%%
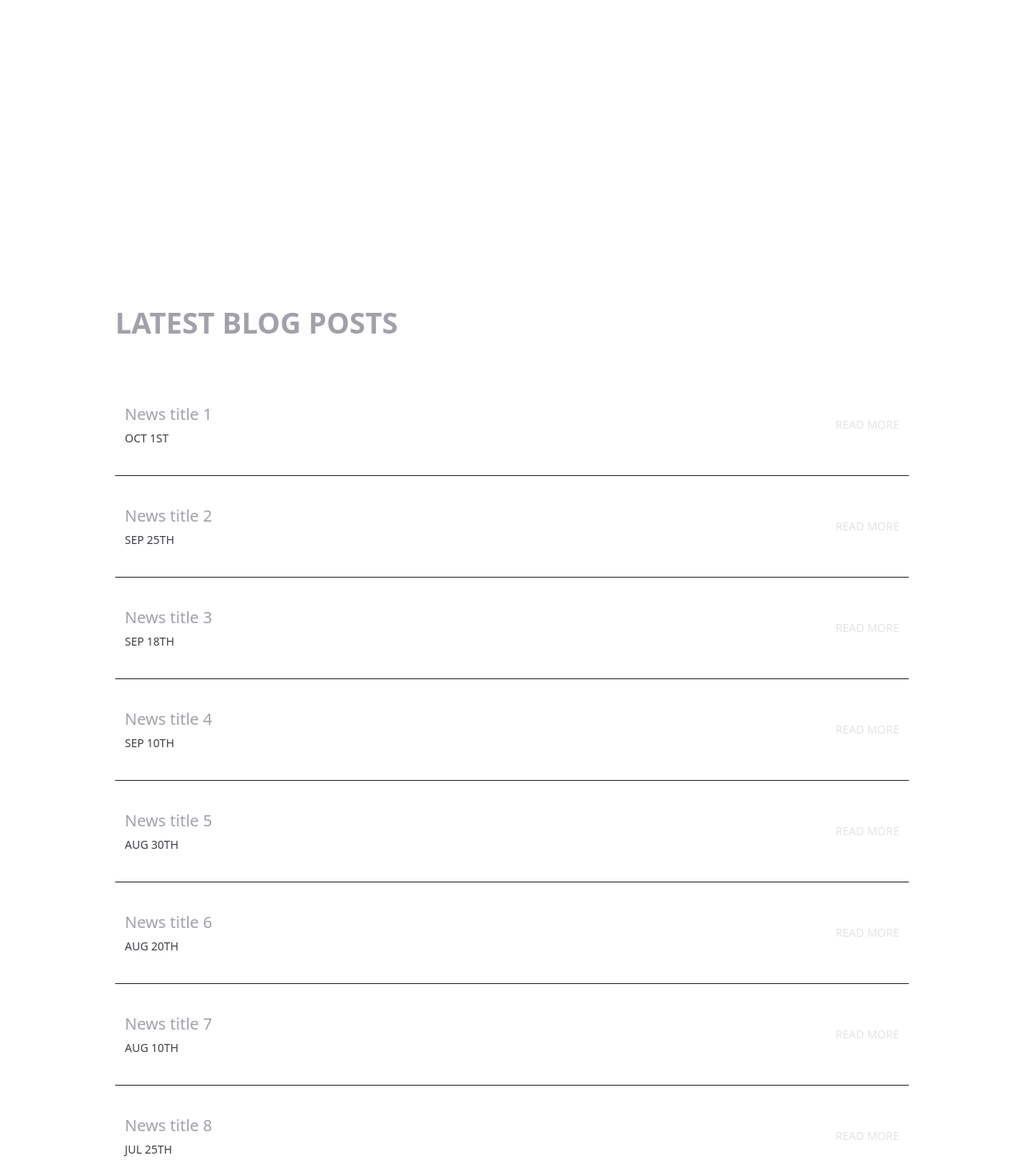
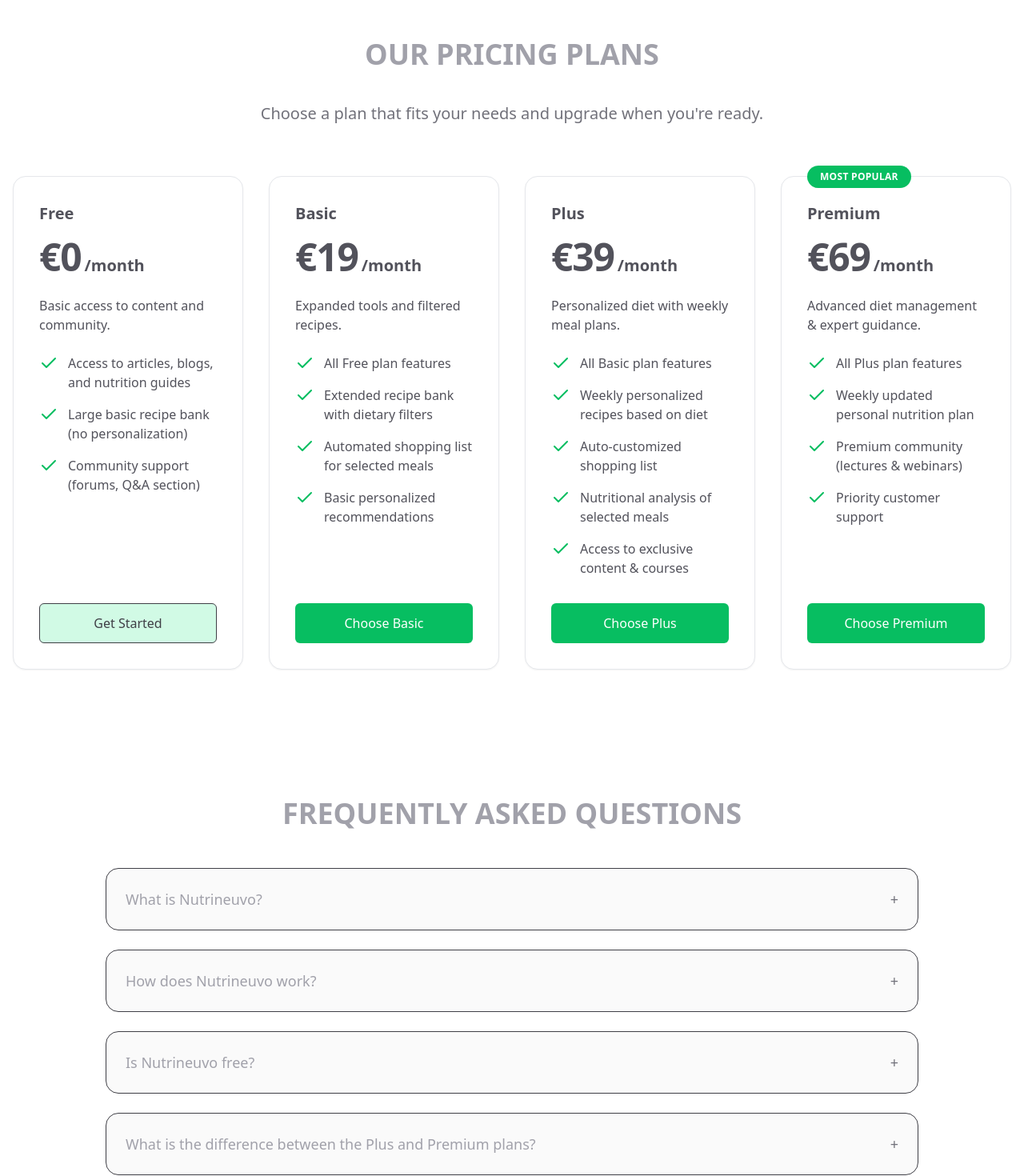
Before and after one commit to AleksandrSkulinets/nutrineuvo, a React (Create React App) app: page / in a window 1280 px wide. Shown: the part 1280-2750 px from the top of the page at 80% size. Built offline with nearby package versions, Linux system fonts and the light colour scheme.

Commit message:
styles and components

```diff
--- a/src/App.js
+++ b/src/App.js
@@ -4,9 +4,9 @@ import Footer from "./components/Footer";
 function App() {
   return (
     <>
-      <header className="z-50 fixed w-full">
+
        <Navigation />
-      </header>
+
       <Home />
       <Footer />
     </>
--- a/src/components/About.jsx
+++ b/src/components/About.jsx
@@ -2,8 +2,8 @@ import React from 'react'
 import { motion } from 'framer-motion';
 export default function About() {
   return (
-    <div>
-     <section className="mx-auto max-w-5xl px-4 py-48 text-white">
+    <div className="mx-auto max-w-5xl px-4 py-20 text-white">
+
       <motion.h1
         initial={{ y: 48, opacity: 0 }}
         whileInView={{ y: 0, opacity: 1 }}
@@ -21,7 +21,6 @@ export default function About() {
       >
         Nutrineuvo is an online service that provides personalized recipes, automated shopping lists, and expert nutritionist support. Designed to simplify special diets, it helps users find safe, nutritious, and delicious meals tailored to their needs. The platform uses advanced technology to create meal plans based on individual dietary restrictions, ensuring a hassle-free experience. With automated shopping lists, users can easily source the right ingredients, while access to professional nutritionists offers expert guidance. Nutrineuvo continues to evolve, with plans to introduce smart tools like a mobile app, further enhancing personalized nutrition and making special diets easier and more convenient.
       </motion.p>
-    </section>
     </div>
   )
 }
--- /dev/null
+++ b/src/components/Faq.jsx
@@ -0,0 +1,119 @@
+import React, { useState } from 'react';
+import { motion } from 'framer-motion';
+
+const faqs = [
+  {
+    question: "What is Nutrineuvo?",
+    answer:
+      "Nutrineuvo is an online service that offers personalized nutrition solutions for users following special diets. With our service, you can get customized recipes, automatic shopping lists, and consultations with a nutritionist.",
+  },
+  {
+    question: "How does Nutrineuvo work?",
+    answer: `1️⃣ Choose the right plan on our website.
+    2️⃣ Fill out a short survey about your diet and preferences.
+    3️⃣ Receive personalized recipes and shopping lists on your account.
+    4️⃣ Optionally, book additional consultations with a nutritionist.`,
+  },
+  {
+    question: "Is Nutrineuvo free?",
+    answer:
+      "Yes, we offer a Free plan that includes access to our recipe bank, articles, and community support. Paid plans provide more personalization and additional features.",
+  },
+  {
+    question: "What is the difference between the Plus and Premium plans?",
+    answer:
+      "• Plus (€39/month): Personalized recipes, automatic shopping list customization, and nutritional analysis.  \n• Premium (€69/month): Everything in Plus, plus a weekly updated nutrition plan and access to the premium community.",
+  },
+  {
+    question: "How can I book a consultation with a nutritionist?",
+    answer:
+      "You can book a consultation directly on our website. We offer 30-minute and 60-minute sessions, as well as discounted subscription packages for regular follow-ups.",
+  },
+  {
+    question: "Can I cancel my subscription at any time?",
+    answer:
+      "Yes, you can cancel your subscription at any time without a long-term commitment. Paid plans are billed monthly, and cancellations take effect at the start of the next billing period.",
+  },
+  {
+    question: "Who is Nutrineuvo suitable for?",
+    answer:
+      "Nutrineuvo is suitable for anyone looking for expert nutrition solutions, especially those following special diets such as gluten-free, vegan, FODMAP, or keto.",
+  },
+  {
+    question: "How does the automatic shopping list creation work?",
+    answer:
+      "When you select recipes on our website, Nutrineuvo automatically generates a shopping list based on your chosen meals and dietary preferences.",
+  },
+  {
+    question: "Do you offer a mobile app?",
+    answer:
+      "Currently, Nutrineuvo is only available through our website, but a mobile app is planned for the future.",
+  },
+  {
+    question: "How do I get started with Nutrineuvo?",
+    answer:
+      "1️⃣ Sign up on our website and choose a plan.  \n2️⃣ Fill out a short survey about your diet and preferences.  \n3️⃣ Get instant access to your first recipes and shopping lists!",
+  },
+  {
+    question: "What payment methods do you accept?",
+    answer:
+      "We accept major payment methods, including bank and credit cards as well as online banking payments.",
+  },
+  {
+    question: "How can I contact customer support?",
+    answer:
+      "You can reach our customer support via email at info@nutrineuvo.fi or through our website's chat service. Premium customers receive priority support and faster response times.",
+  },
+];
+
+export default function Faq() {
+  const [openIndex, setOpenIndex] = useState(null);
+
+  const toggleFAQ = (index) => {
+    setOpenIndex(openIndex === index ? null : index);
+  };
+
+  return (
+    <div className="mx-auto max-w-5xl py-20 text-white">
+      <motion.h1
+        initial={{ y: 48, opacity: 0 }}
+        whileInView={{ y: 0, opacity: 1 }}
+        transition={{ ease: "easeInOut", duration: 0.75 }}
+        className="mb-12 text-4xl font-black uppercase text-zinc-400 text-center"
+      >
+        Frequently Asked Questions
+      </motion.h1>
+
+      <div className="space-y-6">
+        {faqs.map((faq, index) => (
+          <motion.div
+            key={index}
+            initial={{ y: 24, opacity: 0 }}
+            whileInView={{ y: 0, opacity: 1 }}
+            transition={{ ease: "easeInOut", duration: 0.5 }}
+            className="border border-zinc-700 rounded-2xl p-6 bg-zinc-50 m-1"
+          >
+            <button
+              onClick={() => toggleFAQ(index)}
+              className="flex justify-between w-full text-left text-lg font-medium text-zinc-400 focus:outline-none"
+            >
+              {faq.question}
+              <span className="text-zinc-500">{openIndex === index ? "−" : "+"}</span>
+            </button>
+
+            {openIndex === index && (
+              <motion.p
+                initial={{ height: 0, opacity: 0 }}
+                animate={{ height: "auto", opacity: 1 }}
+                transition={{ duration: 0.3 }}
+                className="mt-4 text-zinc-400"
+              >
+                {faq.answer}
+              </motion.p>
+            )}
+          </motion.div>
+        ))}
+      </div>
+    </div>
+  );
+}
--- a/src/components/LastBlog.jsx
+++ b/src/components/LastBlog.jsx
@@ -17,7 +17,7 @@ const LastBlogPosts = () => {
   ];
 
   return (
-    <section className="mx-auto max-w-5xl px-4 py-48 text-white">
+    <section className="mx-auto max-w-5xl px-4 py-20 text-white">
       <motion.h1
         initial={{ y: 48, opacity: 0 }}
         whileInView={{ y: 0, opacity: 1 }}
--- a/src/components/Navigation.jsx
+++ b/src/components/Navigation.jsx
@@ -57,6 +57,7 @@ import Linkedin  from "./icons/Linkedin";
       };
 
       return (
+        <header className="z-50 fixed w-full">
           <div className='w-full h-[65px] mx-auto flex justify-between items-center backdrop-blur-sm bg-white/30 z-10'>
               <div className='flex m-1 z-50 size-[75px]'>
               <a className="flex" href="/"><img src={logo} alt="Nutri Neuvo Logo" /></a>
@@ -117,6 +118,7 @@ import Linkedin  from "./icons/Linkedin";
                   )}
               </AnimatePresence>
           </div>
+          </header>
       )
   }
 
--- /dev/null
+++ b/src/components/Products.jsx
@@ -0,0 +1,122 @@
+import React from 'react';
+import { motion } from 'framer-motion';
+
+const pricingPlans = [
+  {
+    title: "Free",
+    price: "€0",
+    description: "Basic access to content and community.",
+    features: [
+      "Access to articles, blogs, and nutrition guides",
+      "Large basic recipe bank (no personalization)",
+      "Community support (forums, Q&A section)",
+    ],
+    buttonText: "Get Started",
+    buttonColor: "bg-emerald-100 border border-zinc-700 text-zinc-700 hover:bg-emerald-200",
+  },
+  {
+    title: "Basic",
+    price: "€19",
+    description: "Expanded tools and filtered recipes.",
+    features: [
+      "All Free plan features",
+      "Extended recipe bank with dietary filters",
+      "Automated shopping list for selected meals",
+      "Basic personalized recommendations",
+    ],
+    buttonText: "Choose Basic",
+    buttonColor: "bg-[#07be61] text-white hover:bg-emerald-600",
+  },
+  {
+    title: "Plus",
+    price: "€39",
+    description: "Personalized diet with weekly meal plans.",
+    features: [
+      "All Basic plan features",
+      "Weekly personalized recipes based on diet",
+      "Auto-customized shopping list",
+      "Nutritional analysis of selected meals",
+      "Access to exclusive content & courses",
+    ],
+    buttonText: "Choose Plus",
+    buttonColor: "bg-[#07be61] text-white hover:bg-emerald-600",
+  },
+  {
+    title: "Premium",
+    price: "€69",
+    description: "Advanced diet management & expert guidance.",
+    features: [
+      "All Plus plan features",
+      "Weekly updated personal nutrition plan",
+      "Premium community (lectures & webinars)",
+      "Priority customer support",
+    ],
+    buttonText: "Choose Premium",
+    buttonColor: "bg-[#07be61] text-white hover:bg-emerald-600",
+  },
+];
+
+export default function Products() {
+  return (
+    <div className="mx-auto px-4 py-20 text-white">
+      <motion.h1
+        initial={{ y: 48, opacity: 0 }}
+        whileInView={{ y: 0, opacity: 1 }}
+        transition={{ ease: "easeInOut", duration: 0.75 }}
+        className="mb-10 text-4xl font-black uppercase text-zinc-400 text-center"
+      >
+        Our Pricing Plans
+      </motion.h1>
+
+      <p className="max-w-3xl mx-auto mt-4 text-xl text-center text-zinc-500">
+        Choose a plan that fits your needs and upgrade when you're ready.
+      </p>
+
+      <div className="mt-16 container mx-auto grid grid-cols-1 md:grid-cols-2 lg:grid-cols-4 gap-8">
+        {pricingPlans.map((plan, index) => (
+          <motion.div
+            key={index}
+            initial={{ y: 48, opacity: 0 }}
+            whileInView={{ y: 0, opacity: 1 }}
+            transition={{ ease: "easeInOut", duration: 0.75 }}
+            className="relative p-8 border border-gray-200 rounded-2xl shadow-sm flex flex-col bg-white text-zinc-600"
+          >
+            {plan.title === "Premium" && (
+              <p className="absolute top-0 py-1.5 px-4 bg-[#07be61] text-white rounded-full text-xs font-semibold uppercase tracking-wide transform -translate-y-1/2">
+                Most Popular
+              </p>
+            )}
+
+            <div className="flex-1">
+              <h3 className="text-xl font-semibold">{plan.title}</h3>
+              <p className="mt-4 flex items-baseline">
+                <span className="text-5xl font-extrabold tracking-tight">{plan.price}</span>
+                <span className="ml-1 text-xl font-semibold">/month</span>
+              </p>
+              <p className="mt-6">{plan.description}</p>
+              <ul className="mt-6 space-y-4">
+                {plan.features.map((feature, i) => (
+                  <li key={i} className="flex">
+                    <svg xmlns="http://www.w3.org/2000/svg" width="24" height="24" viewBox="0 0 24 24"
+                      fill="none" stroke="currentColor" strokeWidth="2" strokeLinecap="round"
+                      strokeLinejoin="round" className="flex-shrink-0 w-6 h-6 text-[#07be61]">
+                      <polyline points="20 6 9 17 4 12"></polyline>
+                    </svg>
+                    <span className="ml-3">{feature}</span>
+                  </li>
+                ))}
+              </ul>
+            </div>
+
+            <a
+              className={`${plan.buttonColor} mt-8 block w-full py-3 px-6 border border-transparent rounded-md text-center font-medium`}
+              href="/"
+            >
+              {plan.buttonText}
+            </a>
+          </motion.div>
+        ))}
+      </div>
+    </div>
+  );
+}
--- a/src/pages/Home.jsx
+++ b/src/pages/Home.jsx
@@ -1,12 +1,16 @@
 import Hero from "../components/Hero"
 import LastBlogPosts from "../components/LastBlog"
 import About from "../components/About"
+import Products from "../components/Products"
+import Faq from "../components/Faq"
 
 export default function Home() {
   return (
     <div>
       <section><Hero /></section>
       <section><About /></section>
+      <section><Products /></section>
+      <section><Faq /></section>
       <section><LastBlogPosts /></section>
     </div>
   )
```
%%
PROBLEM DESCRIPTION » To answer, copy each line from the material above that has the word "function".

ANSWER TO THIS EXERCISE »
 function App() {
 export default function About() {
@@ -21,7 +21,6 @@ export default function About() {
+export default function Faq() {
+export default function Products() {
 export default function Home() {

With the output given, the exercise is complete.